Web document revisions:
-------------------------

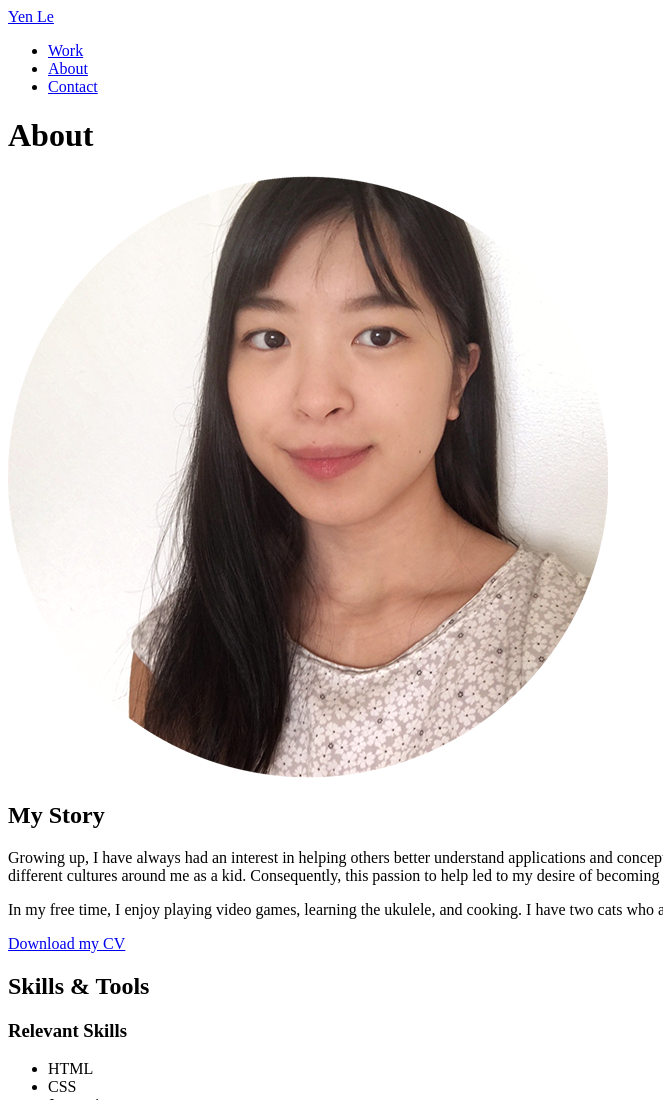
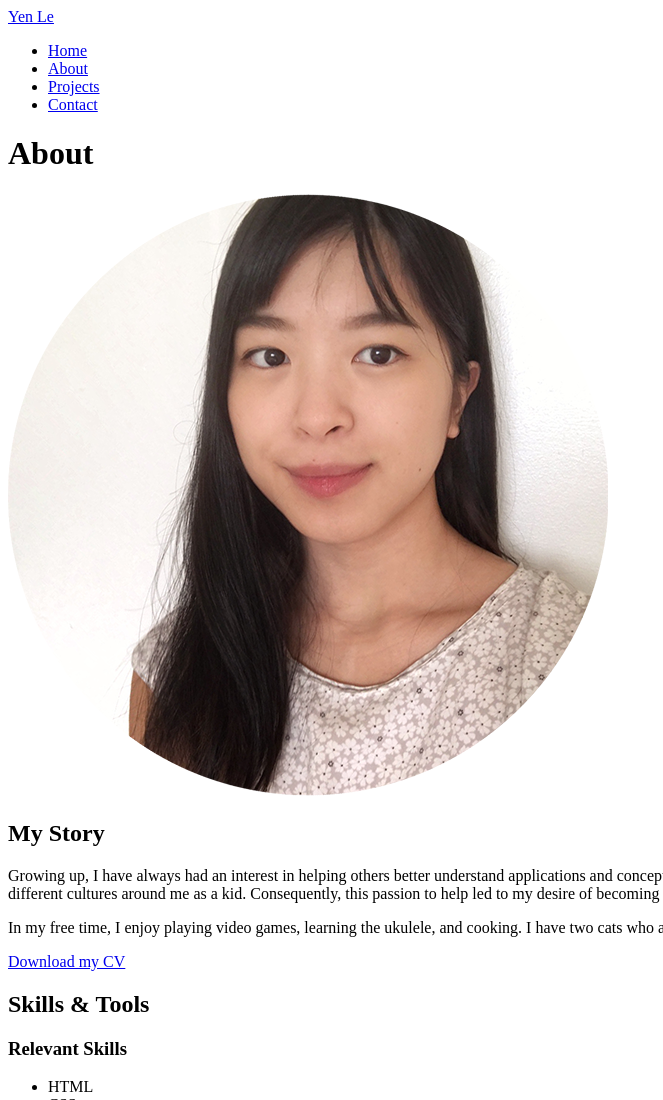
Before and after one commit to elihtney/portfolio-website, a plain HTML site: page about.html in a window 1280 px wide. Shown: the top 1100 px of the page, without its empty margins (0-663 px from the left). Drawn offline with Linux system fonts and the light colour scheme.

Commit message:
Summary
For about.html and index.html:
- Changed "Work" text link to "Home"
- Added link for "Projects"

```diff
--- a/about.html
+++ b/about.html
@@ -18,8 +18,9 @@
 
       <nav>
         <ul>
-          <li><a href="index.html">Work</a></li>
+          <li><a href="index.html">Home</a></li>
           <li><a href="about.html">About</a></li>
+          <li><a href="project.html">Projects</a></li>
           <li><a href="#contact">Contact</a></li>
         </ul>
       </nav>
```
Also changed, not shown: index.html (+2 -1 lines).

-------------------------

Task requirements ▸ Please report all lines in the entries where "index" appears.

Written answer ▸
For about.html and index.html:
-          <li><a href="index.html">Work</a></li>
+          <li><a href="index.html">Home</a></li>
Also changed, not shown: index.html (+2 -1 lines).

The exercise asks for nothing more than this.